YOUR ASSIGNMENT: Below are the records; copy every line in them that holds the string "print".

----

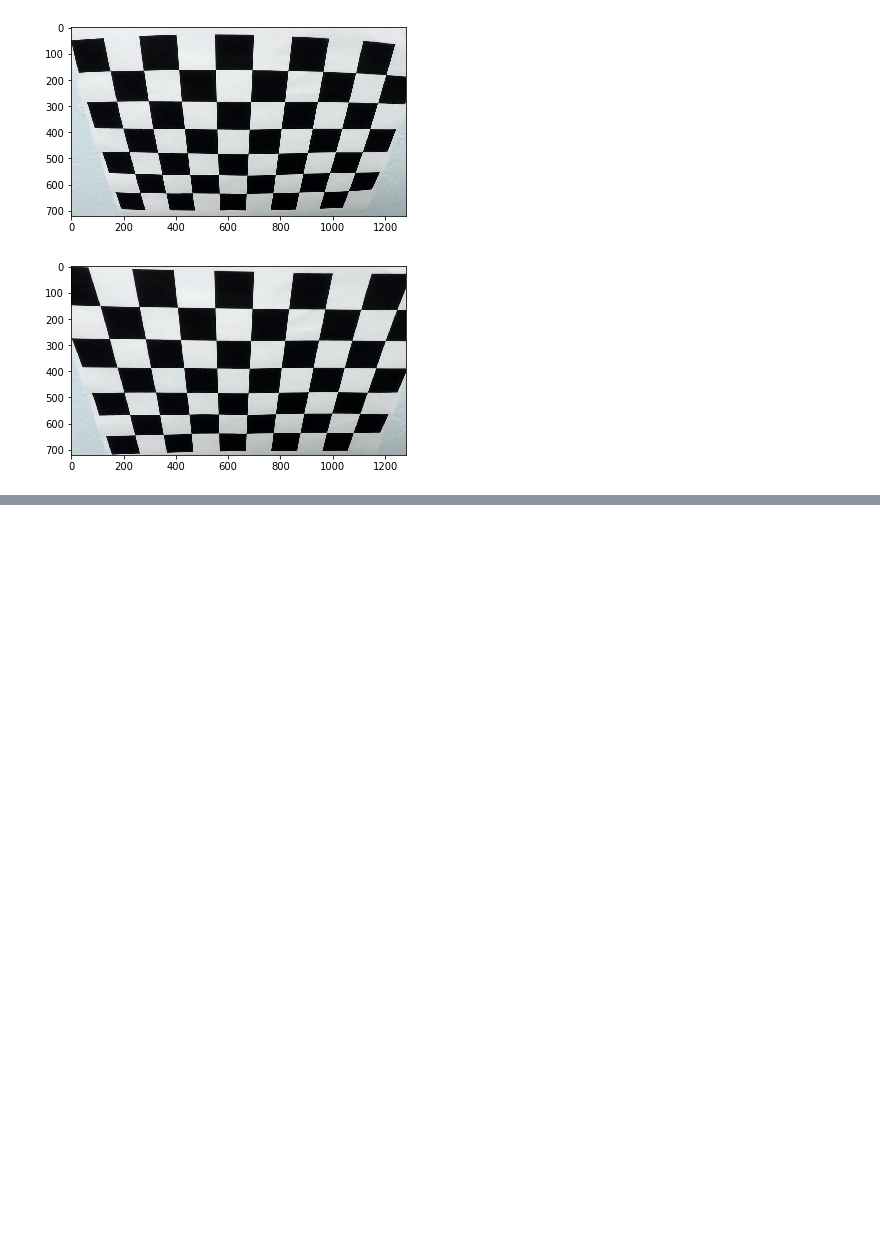
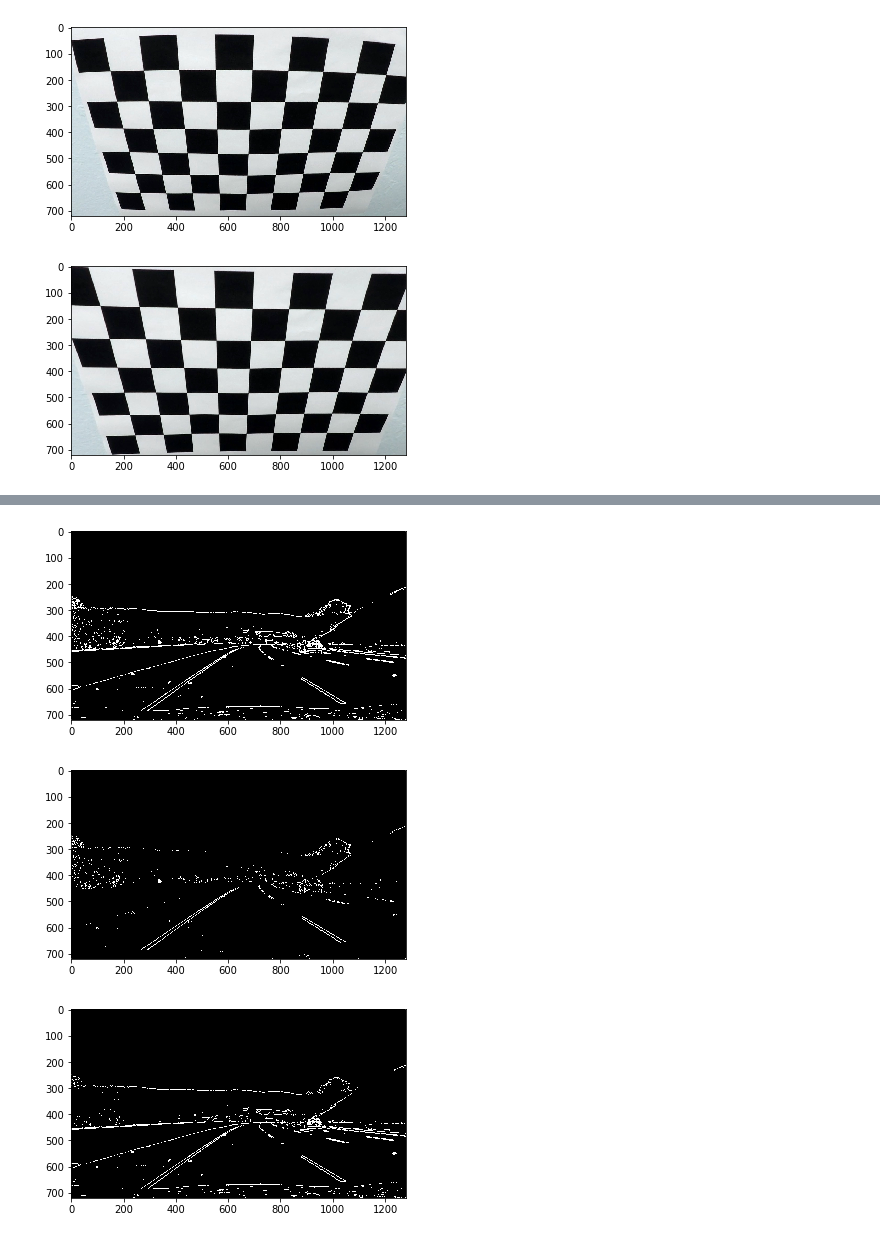
Before and after one commit to gaber-/CarND-Advanced-Lane-Lines, a Jupyter notebook: advanced-lane-lines.ipynb, the cells around one changed output, grey strips where cells are left out. Saved outputs shown, nothing was run; the diff lists cells and outputs as text; code cells hidden in the pictures; blank space fills up the shorter version.

```diff
--- a/advanced-lane-lines.ipynb
+++ b/advanced-lane-lines.ipynb
@@ -98,0 +133,35 @@ plt.show()
+# %%
+#return single magnitude
+def magnitude_sobel(sobel):
+    return np.absolute(sobel)
+#return overll magnitude
+def magnitude_sobelxy(sobelx, sobely):
+    #if input is uint8 or float8 the conversion may be necessary
+    sobelx=np.int32(sobelx)
+    sobely=np.int32(sobely)
+    val = np.sqrt(sobelx**2 + sobely**2)
+   # print (val)
+    return val
+
+#test it out
+sobelx=sobel(gray, 1, 0)
+sobely=sobel(gray, 0, 1)
+
+sobelmagx = np.uint8(magnitude_sobel(sobelx))
+sobelmagy = np.uint8(magnitude_sobel(sobely))
+sobelmag = np.uint8(magnitude_sobelxy(sobelx, sobely))
+sobelmag_bin=threshold(sobelmag,30,255)
+sobelmagx_bin=threshold(sobelmagx,30,255)
+sobelmagy_bin=threshold(sobelmagy,30,255)
+
+#show magnitudes
+plt.imshow(sobelmag_bin, cmap='gray')
+plt.show()
+plt.imshow(sobelmagx_bin, cmap='gray')
+plt.show()
+plt.imshow(sobelmagy_bin, cmap='gray')
+plt.show()
+# %% [output]
+[figure, added]
+[figure, added]
+[figure, added]
```
Also changed, not shown: parts of 7 cells of this notebook, 2 other files.
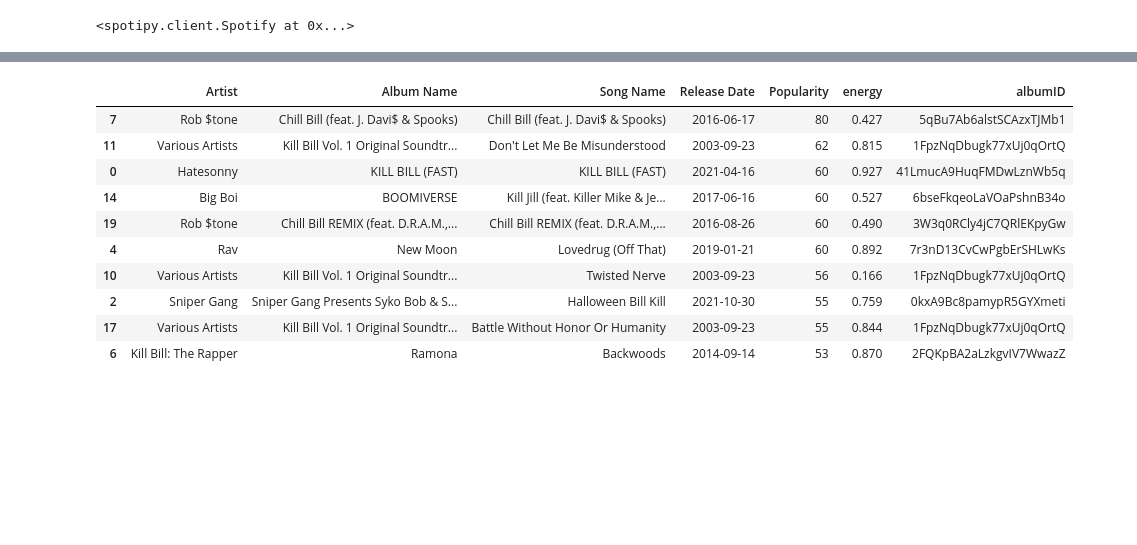
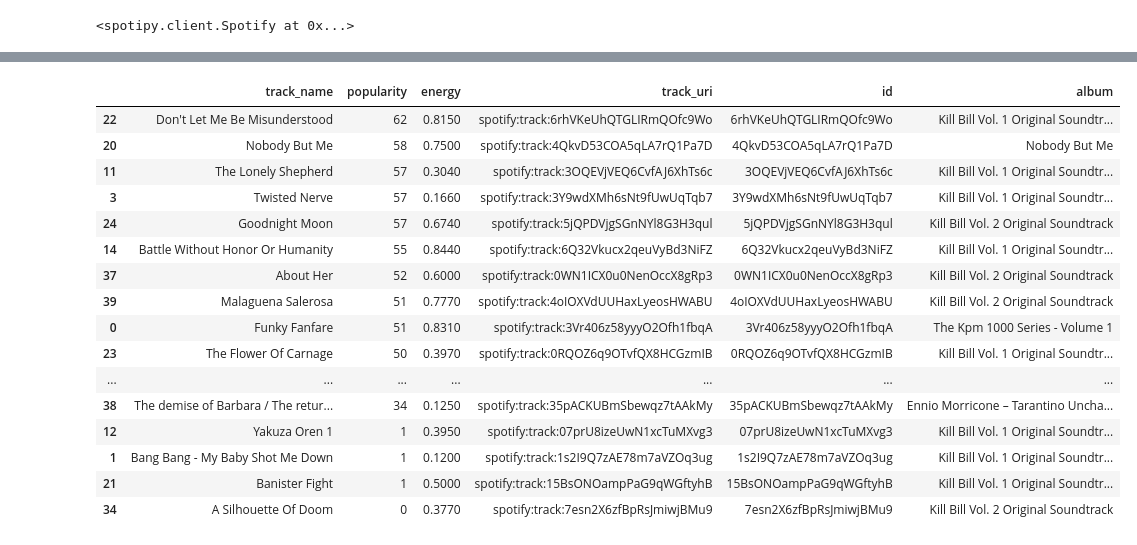
Before and after one commit to atathana/profanity_detector, a Jupyter notebook: notebooks/spotify-Song-Recommendation-System-1.ipynb, the cells around one changed output, grey strips where cells are left out. Cells and saved outputs as stored; diff of their text form; code cells hidden in the pictures; blank space fills up the shorter version.

Commit message:
Track list from No1 playlist in popularity order

```diff
--- a/notebooks/spotify-Song-Recommendation-System-1.ipynb
+++ b/notebooks/spotify-Song-Recommendation-System-1.ipynb
@@ -433,7 +518,7 @@ q=album%2Ctitanic&type=track
 Name: albumID, dtype: object
 # %%
 #playlist json
-name="spiderman"
+name="kill bill"
 playlists_json=spotify.search(query=name,search_type="playlist")
 playlists_json
 # %% [output]
@@ -506,0 +618,3 @@ sp
+# %%
+for track in sp.playlist_tracks(playlist_URI)["items"]:
+    print(track["track"]["popularity"])
@@ -507,10 +639,15 @@ sp
 # %%
+track_uri_lis= []
 for track in sp.playlist_tracks(playlist_URI)["items"]:
     #URI
     track_uri = track["track"]["uri"]
 
+    #id
+    track_id = track["track"]["id"]
+
     #Track name
     track_name = track["track"]["name"]
+    popularity=track["track"]["popularity"]
 
     #Main Artist
     artist_uri = track["track"]["artists"][0]["uri"]
@@ -526,3 +663,23 @@ for track in sp.playlist_tracks(playlist_URI)["items"]:
 
     #Popularity of the track
     track_pop = track["track"]["popularity"]
+    #energy
+    energy=sp.audio_features(track_uri)[0]["energy"]
+
+    all_lis=[track_name,popularity,energy,track_uri,track_id,album]
+    track_uri_lis.append((all_lis))
+track_uri_lis
+
+playlist_df = pd.DataFrame(track_uri_lis,index=None,columns=('track_name',"popularity","energy",'track_uri',"id",'album'))
+Track_df=playlist_df
+
+#     need_playlist= []
+#     for i, item in enumerate(playlists_json["playlists"]["items"]):
+#         need_playlist.append((i,
+#                               track_uri,
+#                           track_name,
+#                           track_pop,
+#                          ))
+#     need_playlist
+# #     playlist_df = pd.DataFrame(need_playlist,index=None,columns=('item','Name','PlaylistURL','ID','ImageURL'))
+# #     playlist_df
@@ -632,3 +685,0 @@ KeyError: 'tracks'
-# %%
-Track_df = pd.DataFrame(need, index=None, columns=('Item', 'Artist', 'Album Name', 'Id', 'Song Name', 'Release Date', 'Popularity',"albumID"))
-Track_df .head(10)
@@ -714,15 +706,27 @@ Sort_DF
 # %%
-chart_df = Sort_DF[['Artist', 'Album Name', 'Song Name', 'Release Date', 'Popularity',"energy","albumID"]]
-chart_df
+Sort_DF =Track_df.sort_values(by=['popularity'], ascending=False)
+Sort_DF
+
+#chart df
+# chart_df = Sort_DF[['Artist', 'Album Name', 'Song Name', 'Release Date', 'Popularity',"energy","albumID"]]
+# Name_of_Feat="energy"
+
+# return chart_df
 # %% [output]
-|  | Artist | Album Name | Song Name | Release Date | Popularity | energy | albumID |
-| 7 | Rob $tone | Chill Bill (feat. J. Davi$ & Spooks) | Chill Bill (feat. J. Davi$ & Spooks) | 2016-06-17 | 80 | 0.427 | 5qBu7Ab6alstSCAzxTJMb1 |
-| 11 | Various Artists | Kill Bill Vol. 1 Original Soundtr... | Don't Let Me Be Misunderstood | 2003-09-23 | 62 | 0.815 | 1FpzNqDbugk77xUj0qOrtQ |
-| 0 | Hatesonny | KILL BILL (FAST) | KILL BILL (FAST) | 2021-04-16 | 60 | 0.927 | 41LmucA9HuqFMDwLznWb5q |
-| 14 | Big Boi | BOOMIVERSE | Kill Jill (feat. Killer Mike & Je... | 2017-06-16 | 60 | 0.527 | 6bseFkqeoLaVOaPshnB34o |
-| 19 | Rob $tone | Chill Bill REMIX (feat. D.R.A.M.,... | Chill Bill REMIX (feat. D.R.A.M.,... | 2016-08-26 | 60 | 0.490 | 3W3q0RCly4jC7QRlEKpyGw |
-| 4 | Rav | New Moon | Lovedrug (Off That) | 2019-01-21 | 60 | 0.892 | 7r3nD13CvCwPgbErSHLwKs |
-| 10 | Various Artists | Kill Bill Vol. 1 Original Soundtr... | Twisted Nerve | 2003-09-23 | 56 | 0.166 | 1FpzNqDbugk77xUj0qOrtQ |
-| 2 | Sniper Gang | Sniper Gang Presents Syko Bob & S... | Halloween Bill Kill | 2021-10-30 | 55 | 0.759 | 0kxA9Bc8pamypR5GYXmeti |
-| 17 | Various Artists | Kill Bill Vol. 1 Original Soundtr... | Battle Without Honor Or Humanity | 2003-09-23 | 55 | 0.844 | 1FpzNqDbugk77xUj0qOrtQ |
-| 6 | Kill Bill: The Rapper | Ramona | Backwoods | 2014-09-14 | 53 | 0.870 | 2FQKpBA2aLzkgvIV7WwazZ |
+|  | track_name | popularity | energy | track_uri | id | album |
+| 22 | Don't Let Me Be Misunderstood | 62 | 0.8150 | spotify:track:6rhVKeUhQTGLIRmQOfc9Wo | 6rhVKeUhQTGLIRmQOfc9Wo | Kill Bill Vol. 1 Original Soundtr... |
+| 20 | Nobody But Me | 58 | 0.7500 | spotify:track:4QkvD53COA5qLA7rQ1Pa7D | 4QkvD53COA5qLA7rQ1Pa7D | Nobody But Me |
+| 11 | The Lonely Shepherd | 57 | 0.3040 | spotify:track:3OQEVjVEQ6CvfAJ6XhTs6c | 3OQEVjVEQ6CvfAJ6XhTs6c | Kill Bill Vol. 1 Original Soundtr... |
+| 3 | Twisted Nerve | 57 | 0.1660 | spotify:track:3Y9wdXMh6sNt9fUwUqTqb7 | 3Y9wdXMh6sNt9fUwUqTqb7 | Kill Bill Vol. 1 Original Soundtr... |
+| 24 | Goodnight Moon | 57 | 0.6740 | spotify:track:5jQPDVjgSGnNYl8G3H3qul | 5jQPDVjgSGnNYl8G3H3qul | Kill Bill Vol. 2 Original Soundtrack |
+| 14 | Battle Without Honor Or Humanity | 55 | 0.8440 | spotify:track:6Q32Vkucx2qeuVyBd3NiFZ | 6Q32Vkucx2qeuVyBd3NiFZ | Kill Bill Vol. 1 Original Soundtr... |
+| 37 | About Her | 52 | 0.6000 | spotify:track:0WN1ICX0u0NenOccX8gRp3 | 0WN1ICX0u0NenOccX8gRp3 | Kill Bill Vol. 2 Original Soundtrack |
+| 39 | Malaguena Salerosa | 51 | 0.7770 | spotify:track:4oIOXVdUUHaxLyeosHWABU | 4oIOXVdUUHaxLyeosHWABU | Kill Bill Vol. 2 Original Soundtrack |
+| 0 | Funky Fanfare | 51 | 0.8310 | spotify:track:3Vr406z58yyyO2Ofh1fbqA | 3Vr406z58yyyO2Ofh1fbqA | The Kpm 1000 Series - Volume 1 |
+| 23 | The Flower Of Carnage | 50 | 0.3970 | spotify:track:0RQOZ6q9OTvfQX8HCGzmIB | 0RQOZ6q9OTvfQX8HCGzmIB | Kill Bill Vol. 1 Original Soundtr... |
+| ... | ... | ... | ... | ... | ... | ... |
+| 38 | The demise of Barbara / The retur... | 34 | 0.1250 | spotify:track:35pACKUBmSbewqz7tAAkMy | 35pACKUBmSbewqz7tAAkMy | Ennio Morricone – Tarantino Uncha... |
+| 12 | Yakuza Oren 1 | 1 | 0.3950 | spotify:track:07prU8izeUwN1xcTuMXvg3 | 07prU8izeUwN1xcTuMXvg3 | Kill Bill Vol. 1 Original Soundtr... |
+| 1 | Bang Bang - My Baby Shot Me Down | 1 | 0.1200 | spotify:track:1s2I9Q7zAE78m7aVZOq3ug | 1s2I9Q7zAE78m7aVZOq3ug | Kill Bill Vol. 1 Original Soundtr... |
+| 21 | Banister Fight | 1 | 0.5000 | spotify:track:15BsONOampPaG9qWGftyhB | 15BsONOampPaG9qWGftyhB | Kill Bill Vol. 1 Original Soundtr... |
+| 34 | A Silhouette Of Doom | 0 | 0.3770 | spotify:track:7esn2X6zfBpRsJmiwjBMu9 | 7esn2X6zfBpRsJmiwjBMu9 | Kill Bill Vol. 2 Original Soundtrack |
```
Also changed, not shown: parts of 46 cells of this notebook, 3 other files.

----

SOLUTION TO THE PROBLEM:
+   # print (val)
+    print(track["track"]["popularity"])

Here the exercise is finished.